Extreme-Overclocking of NVIDIA GeForce FX 5950 Ultra: Methods and Technology
Overall, SAPPHIRE RADEON 9800 XT ULTIMATE Edition turned to be not the best choice for extreme overclocking. We’ve got low frequency gains, although spent a lot of time and effort. You will see the performance gains from our volt-modding later, right now we will deal with a solution based on GeForce FX 5950 Ultra.
This graphics card, as well as GeForce FX 5900 Ultra, uses Intersil ISL6569ACR chip in its voltage regulator.
This chip, just like the FAN5240 from Fairchild, allows adjusting the output voltage “on-the-fly” by changing the type of the input signal at the digital VID0..VID4 inputs. We discussed this chip in greater detail in our article about extreme overclocking of the NVIDIA GeForce FX 5900 Ultra and the ATI RADEON 9800 PRO. The graphics card uses the flexibility of the chip to send a voltage of 1.1V to the GPU at startup, 1.2V in 2D and 1.6V in 3D applications. Just like with the GeForce FX 5900 Ultra, we used the OFS input of the ISL6569ACR controller to increase the Vcore here.
According to the technical documentation, when there is a resistor with a resistance R between the OFS input and the “Ground”, the output voltage of the regulator goes up by V=(R*100mkA)/10.
The PCB of the GeForce FX 5950 Ultra carries an R554 resistor with zero resistance, through which the OFS input of the regulator is grounded. To increase the GPU voltage, I soldered up a variable resistor with a resistance of 22kOhm (through wires, for convenience) instead of the zero one.

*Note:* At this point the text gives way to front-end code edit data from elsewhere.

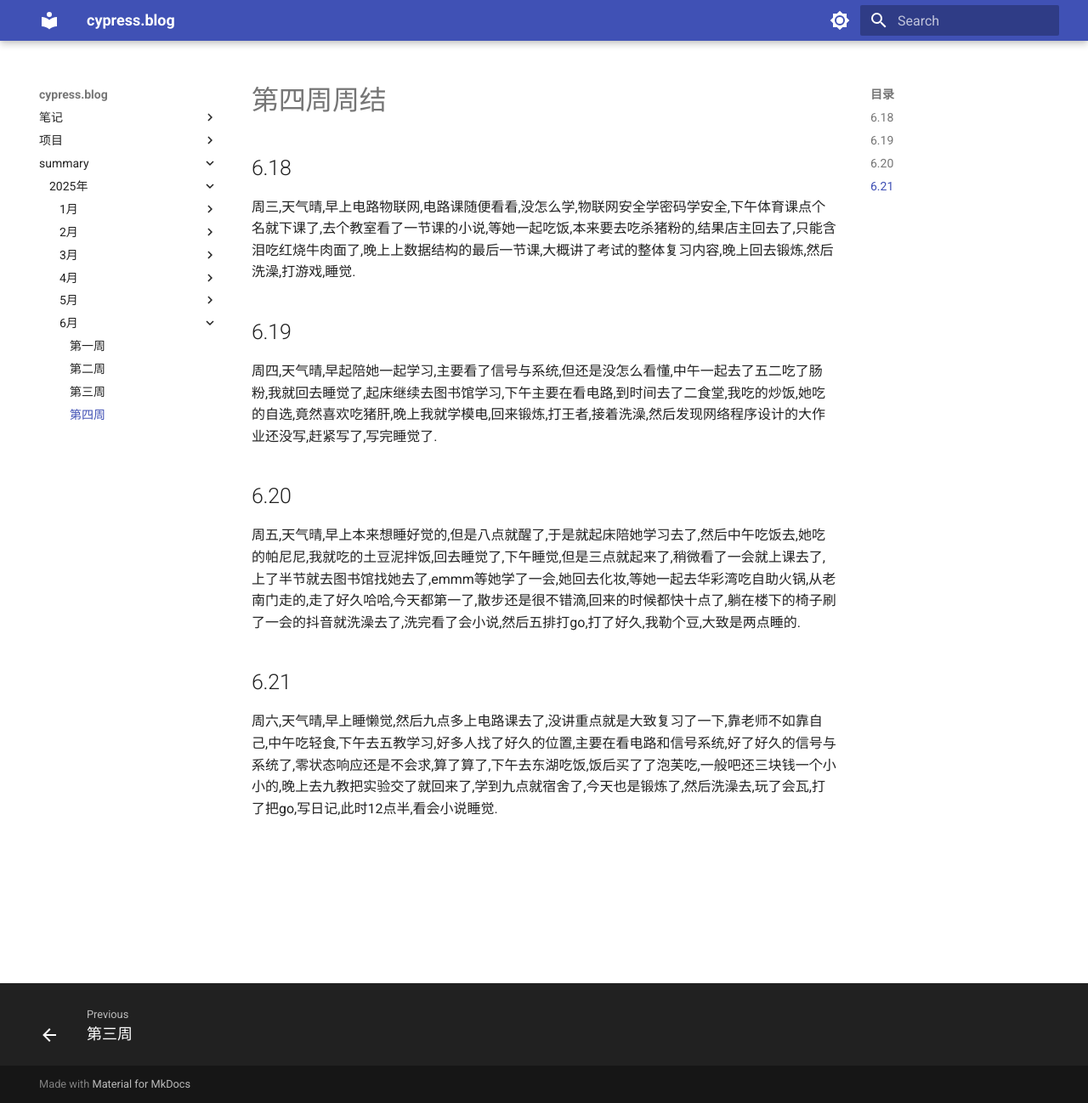
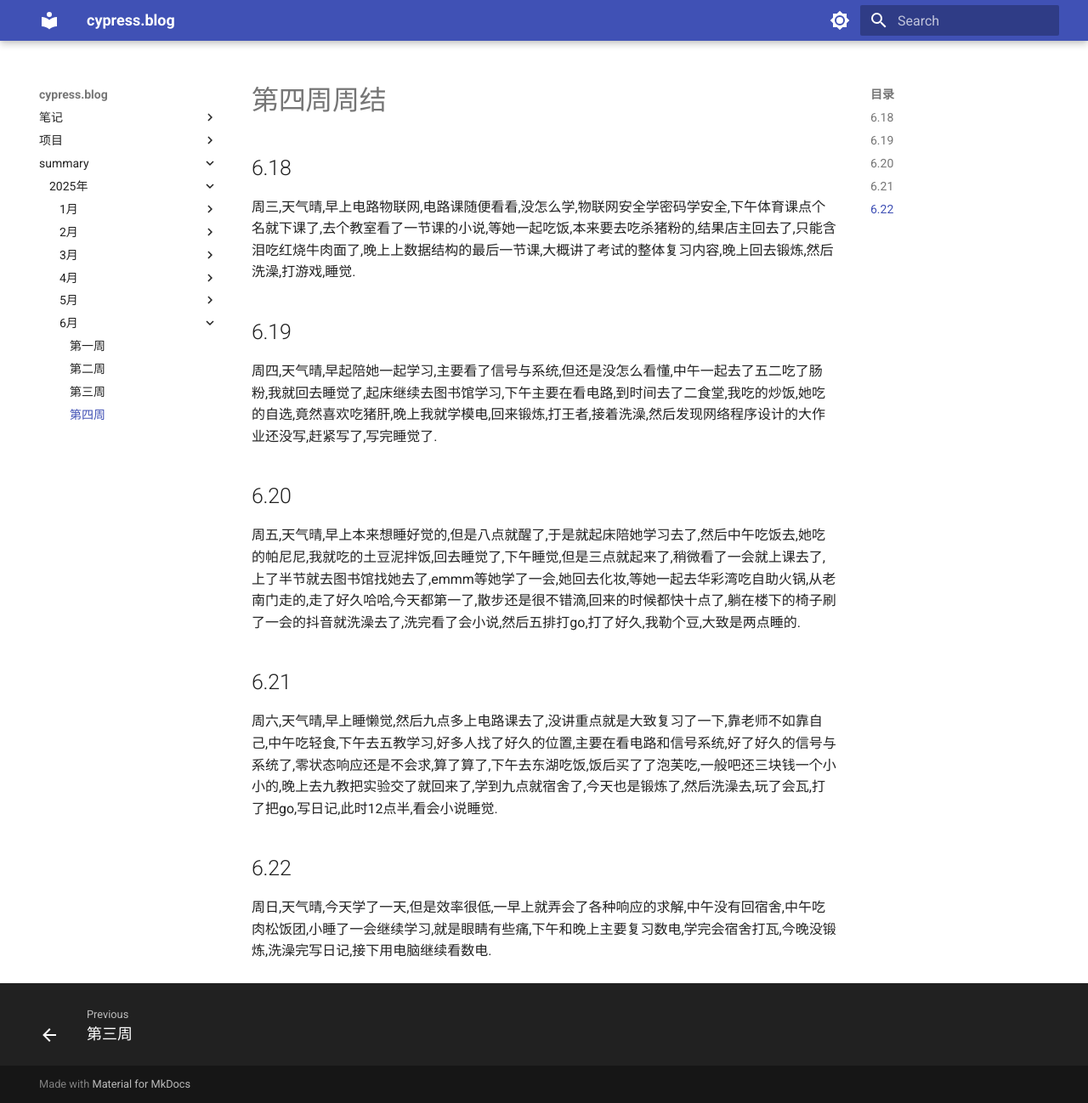
Before and after one commit to cyprer/blog0, an MkDocs documentation site: the page built from docs/summary/25year/6month/4week.md, in a window 1280 px wide and 1298 px high. Shown: the whole window at 85% size. Built offline with MkDocs 1.6.1 and Material for MkDocs 9.7.7, drawn with Linux system fonts in a browser that asks for light colours.

Commit message:
docs: 添加6月22日的周记内容

```diff
--- a/docs/summary/25year/6month/4week.md
+++ b/docs/summary/25year/6month/4week.md
@@ -8,3 +8,5 @@
   周五,天气晴,早上本来想睡好觉的,但是八点就醒了,于是就起床陪她学习去了,然后中午吃饭去,她吃的帕尼尼,我就吃的土豆泥拌饭,回去睡觉了,下午睡觉,但是三点就起来了,稍微看了一会就上课去了,上了半节就去图书馆找她去了,emmm等她学了一会,她回去化妆,等她一起去华彩湾吃自助火锅,从老南门走的,走了好久哈哈,今天都第一了,散步还是很不错滴,回来的时候都快十点了,躺在楼下的椅子刷了一会的抖音就洗澡去了,洗完看了会小说,然后五排打go,打了好久,我勒个豆,大致是两点睡的.
 ## 6.21
   周六,天气晴,早上睡懒觉,然后九点多上电路课去了,没讲重点就是大致复习了一下,靠老师不如靠自己,中午吃轻食,下午去五教学习,好多人找了好久的位置,主要在看电路和信号系统,好了好久的信号与系统了,零状态响应还是不会求,算了算了,下午去东湖吃饭,饭后买了了泡芙吃,一般吧还三块钱一个小小的,晚上去九教把实验交了就回来了,学到九点就宿舍了,今天也是锻炼了,然后洗澡去,玩了会瓦,打了把go,写日记,此时12点半,看会小说睡觉.
+## 6.22
+  周日,天气晴,今天学了一天,但是效率很低,一早上就弄会了各种响应的求解,中午没有回宿舍,中午吃肉松饭团,小睡了一会继续学习,就是眼睛有些痛,下午和晚上主要复习数电,学完会宿舍打瓦,今晚没锻炼,洗澡完写日记,接下用电脑继续看数电.
```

I increased its resistance thus raising the GPU voltage. I preferred to stop at 10kOhm, which resulted in an increase of 0.1V for the Vcore in all operational modes. In other words, it was 1.2V at startup, 1.3V in 2D and 1.7V in 3D.
Vmem modding was somewhat more complicated. An impulse regulator on the HIP6012CB chip from Intersil supplies power to the internal circuitry (VDD) of the graphics memory chips. The chip is connected in the following manner:
The output voltage of the regulator is defined by the resistances of R2 and R3 resistors according to the formula: V=1.27*(1+R3/R2). To boost the regulator’s output voltage, we can reduce the resistance of R2 resistor by soldering up another resistor in parallel to it.
I used a 5.6kOhm resistor, soldering it through thin wires for convenience:
This modification helped me to increase the voltage of the memory chips internal circuitry from 3.2V to 3.44V.